“When performing with a West African band one soon learns that music is evaluated almost exclusively by its ability to move the body. If the audience isn’t dancing, there’s usually something wrong with the music. And to get back to the original theme, when is one more open than when they are dancing? This, of course, is also what Thelonious Monk once famously referred to when he said that all music is dance music. And to take the idea even further, one of the last albums by one of my great teachers, Ed Thigpen, was called It’s Entertainment’s article Janne Tuomi shares…. I have interpreted this as Ed’s way of telling us all to lighten up a little.”
Tuomi, who usually works from his hometown Tampere, faced some welcome new challenges and opportunities when he resided in Germany with his family for five months around the turn of 2016. So he is two times qualified to evaluate the openness of the Finnish jazz and music and art scene in general. What does it look like from the outside? What are the pros and cons of our capital Helsinki being the hub where most of the action is?
“The culture of arranging jams, for one thing, is quite different. Of course, the quality of musicianship varies very much everywhere but in Berlin the tunes aren’t limited to jazz standards. Sometimes we played some reggae, and a particular epiphany came when the bassist of the house band at Club Edelweiss once began dancing and toasting like a madman when the band was unexpectedly joined by a young man with superlative freestyle rap skills. I instantly remembered an interview with Max Roach where he said that the next Charlie Parker will come from hip hop. I don’t know if this ever happened but one thing was certain: Max was curious and open enough to not exclude any genre of music from his sphere of experience.”

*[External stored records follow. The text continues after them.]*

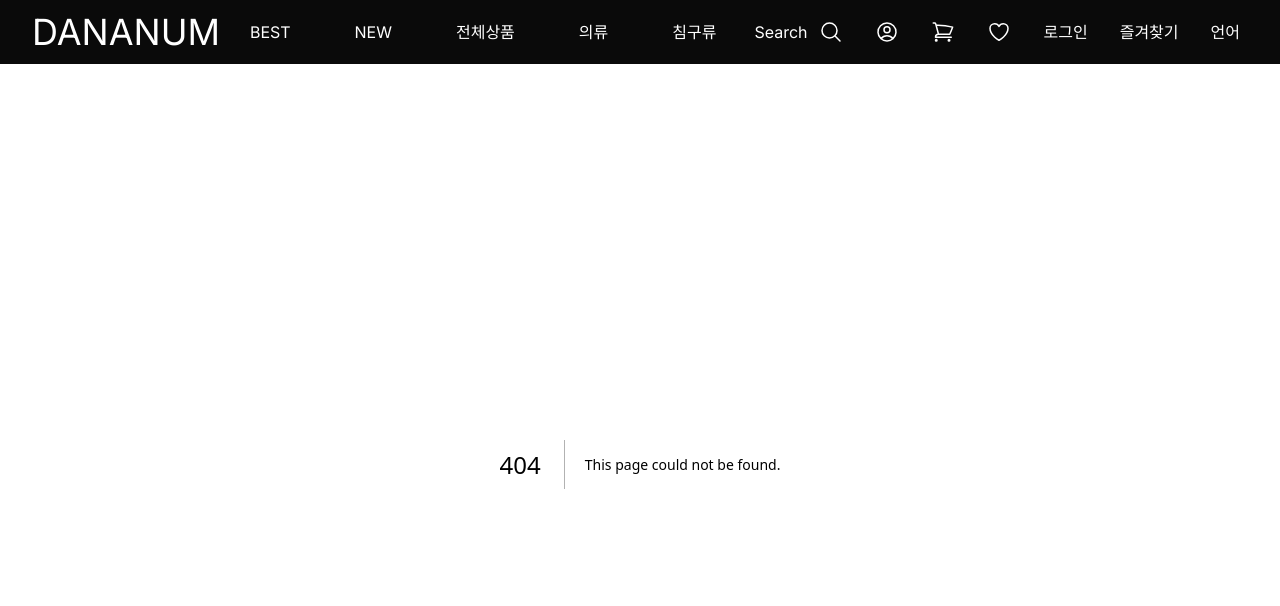
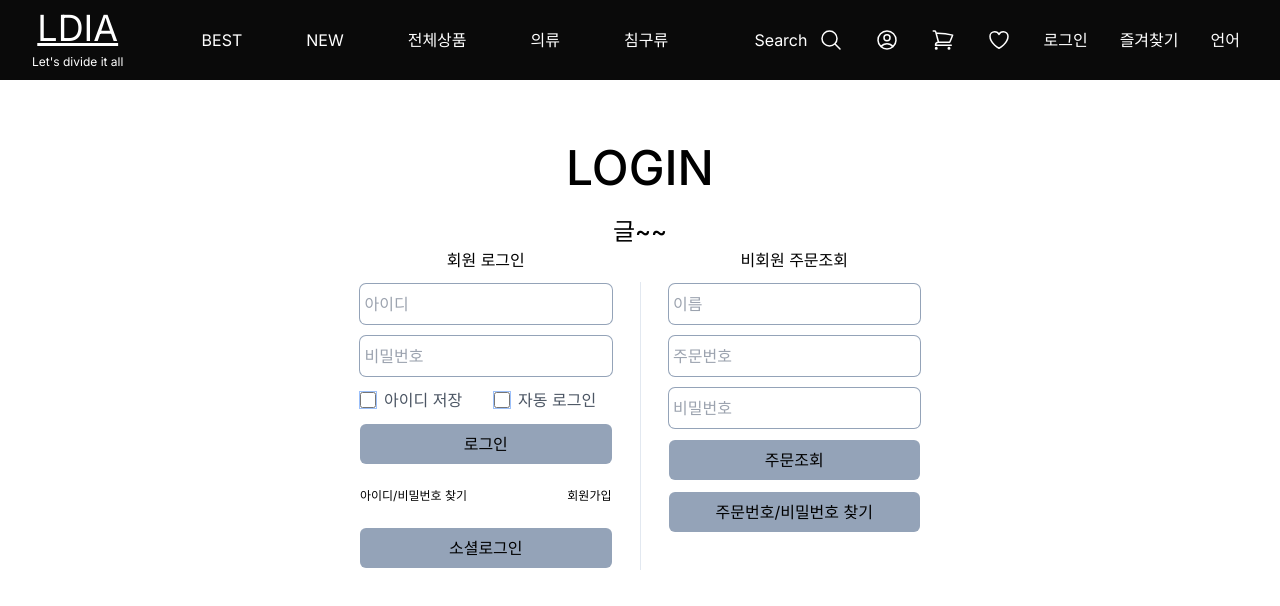
Before and after one commit to dananumShop/FE, a Next.js app: page /member/login in a window 1280 px wide. Before the commit this address had no page. Shown: the top 606 px of the page. Built offline with nearby package versions, Linux system fonts and the light colour scheme.

Commit message:
feat: 로그인 UI 구현
전반적인 큰 틀 구현

```diff
--- /dev/null
+++ b/app/member/login/page.tsx
@@ -0,0 +1,96 @@
+import Link from "next/link";
+
+export default function Login() {
+  return (
+    <div className="flex flex-col items-center px-20">
+      <div className=" flex flex-col items-center *:font-medium gap-6 mt-36">
+        <span className="text-5xl">LOGIN</span>
+        <h1 className="text-2xl">글~~</h1>
+      </div>
+      <div className="flex justify-between items-center w-2/4">
+        {/* 회원로그인 div */}
+        <div className="w-2/3">
+          <h3 className="flex flex-col items-center">회원 로그인</h3>
+          <form className="">
+            <div className="flex flex-col gap-3 py-3">
+              <input
+                className="bg-transparent rounded-md w-full h-10 focus:outline-none ring-slate-400 ring-1"
+                type="text"
+                placeholder=" 아이디"
+                required
+              ></input>
+              <input
+                className="bg-transparent rounded-md w-full h-10 focus:outline-none ring-slate-400 ring-1"
+                type="text"
+                placeholder=" 비밀번호"
+                required
+              ></input>
+              {/* 체크박스 */}
+              <div className="flex items-center">
+                <input
+                  id="remember-me"
+                  type="checkbox"
+                  className="h-4 w-4 text-slate-400 focus:ring-slate-400 ring-1"
+                />
+                <label htmlFor="remember-me" className="ml-2 text-gray-600">
+                  아이디 저장
+                </label>
+
+                <input
+                  id="auto-login"
+                  type="checkbox"
+                  className="ml-8 h-4 w-4 text-slate-400 focus:ring-slate-400 ring-1"
+                />
+                <label htmlFor="auto-login" className="ml-2 text-gray-600">
+                  자동 로그인
+                </label>
+              </div>
+              <button className="h-10 bg-slate-400 rounded-md">로그인</button>
+              <div className="flex text-xs justify-between">
+                <button className="h-10 bg-white rounded-md">
+                  아이디/비밀번호 찾기
+                </button>
+                <button className="h-10 bg-white rounded-md">회원가입</button>
+              </div>
+              <button className="h-10 bg-slate-400 rounded-md">
+                소셜로그인
+              </button>
+            </div>
+          </form>
+        </div>
+        <div className="border-r border-slate-200 h-72 mx-7 mt-6"></div>
+        {/* 비회원로그인 div */}
+        <div className="w-2/3">
+          <h3 className="flex flex-col items-center">비회원 주문조회</h3>
+          <form>
+            <div className="flex flex-col gap-3 py-3">
+              <input
+                className="bg-transparent rounded-md w-full h-10 focus:outline-none ring-slate-400 ring-1"
+                type="text"
+                placeholder=" 이름"
+                required
+              ></input>
+              <input
+                className="bg-transparent rounded-md w-full h-10 focus:outline-none ring-slate-400 ring-1"
+                type="text"
+                placeholder=" 주문번호"
+                required
+              ></input>
+              <input
+                className="bg-transparent rounded-md w-full h-10 focus:outline-none ring-slate-400 ring-1"
+                type="text"
+                placeholder=" 비밀번호"
+                required
+              ></input>
+              <button className="h-10 bg-slate-400 rounded-md">주문조회</button>
+              <button className="h-10 bg-slate-400 rounded-md">
+                주문번호/비밀번호 찾기
+              </button>
+              <br></br>
+            </div>
+          </form>
+        </div>
+      </div>
+    </div>
+  );
+}
--- a/app/newItem/page.tsx
+++ b/app/newItem/page.tsx
@@ -1,16 +1,29 @@
+import Link from "next/link";
+
 export default function NewItem() {
   return (
     <>
       <div className="bg-lime-200">
-        <div className="flex justify-center flex-col items-center text-2xl p-10 font-bold">
-          NEW 💫
-          <span className="p-10 font-medium">올리자마자 주문 급상승 🔥</span>
+        <div className="flex justify-center flex-col items-center text-2xl p-24 font-bold">
+          <span className="mt-10">NEW 💫</span>
+          <span className="p-10 font-medium">새로운 신상품 🔥</span>
         </div>
-        <div className=" flex justify-center gap-2">
-          <img src="1.png" className="w-1/6 mb-20"></img>
-          <img src="1.png" className="w-1/6 mb-20"></img>
-          <img src="1.png" className="w-1/6 mb-20"></img>
-          <img src="1.png" className="w-1/6 mb-20"></img>
+        <div className="flex items-center gap-4 px-40 justify-center ">
+          <Link href="/newdetail">
+            <img src="1.png" className="w-full mb-20 min-h-28 min-w-20"></img>
+          </Link>
+          <Link href="/newdetail">
+            <img src="1.png" className="w-full mb-20 min-h-28 min-w-20"></img>
+          </Link>
+          <Link href="/newdetail">
+            <img src="1.png" className="w-full mb-20 min-h-28 min-w-20"></img>
+          </Link>
+          <Link href="/newdetail">
+            <img src="1.png" className="w-full mb-20 min-h-28 min-w-20"></img>
+          </Link>
+          <Link href="/newdetail">
+            <img src="1.png" className="w-full mb-20 min-h-28 min-w-20"></img>
+          </Link>
         </div>
       </div>
     </>
--- /dev/null
+++ b/app/newdetail/[id]/page.tsx
@@ -0,0 +1,8 @@
+export default function NewDetail() {
+  return (
+    <div>
+      <h4>물품</h4>
+      <p>물품설명</p>
+    </div>
+  );
+}
--- a/components/navbar.tsx
+++ b/components/navbar.tsx
@@ -12,14 +12,19 @@ export default function NavBar() {
   };
   return (
     <>
-      <nav className="bg-neutral-950">
-        <div className="max-w-9xl mx-auto px-4 sm:px-6 lg:px-8">
-          <div className="flex items-center justify-between h-16">
+      <nav className="bg-neutral-950 fixed w-full">
+        <div className="max-w-9xl mx-auto px-4 sm:px-6 lg:px-8 ">
+          <div className="flex items-center justify-between h-20">
             <div className="flex items-center">
-              <div className="flex-shrink-0">
-                <a href="/" className="text-white text-4xl">
-                  DANANUM
-                </a>
+              <div className="flex flex-col items-center">
+                <Link href="/" className="text-white text-4xl underline">
+                  LDIA
+                </Link>
+                <Link href="/">
+                  <span className="text-white text-xs">
+                    Let's divide it all
+                  </span>
+                </Link>
               </div>
             </div>
             <div className="hidden md:block">
@@ -98,7 +103,7 @@ export default function NavBar() {
                   </svg>
                 </Link>
                 <Link
-                  href="/cart"
+                  href="/member/cart"
                   className="text-white hover:bg-white hover:text-black rounded-lg p-2"
                 >
                   <svg
@@ -136,7 +141,7 @@ export default function NavBar() {
                   </svg>
                 </Link>
                 <Link
-                  href="/"
+                  href="/member/login"
                   className="text-white hover:bg-white hover:text-black rounded-lg p-2"
                 >
                   로그인
```
Also changed, not shown: app/member/cart/page.tsx (renamed from app/cart/page.tsx).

Petri Silas is a freelance music journalist and critic from Tampere specialising in jazz and rock, whose reviews and interviews have appeared in magazines such as Soundi, Riffi and Rondo, weeklies like Suomen Kuvalehti and Apu and newspapers such as Aamulehti.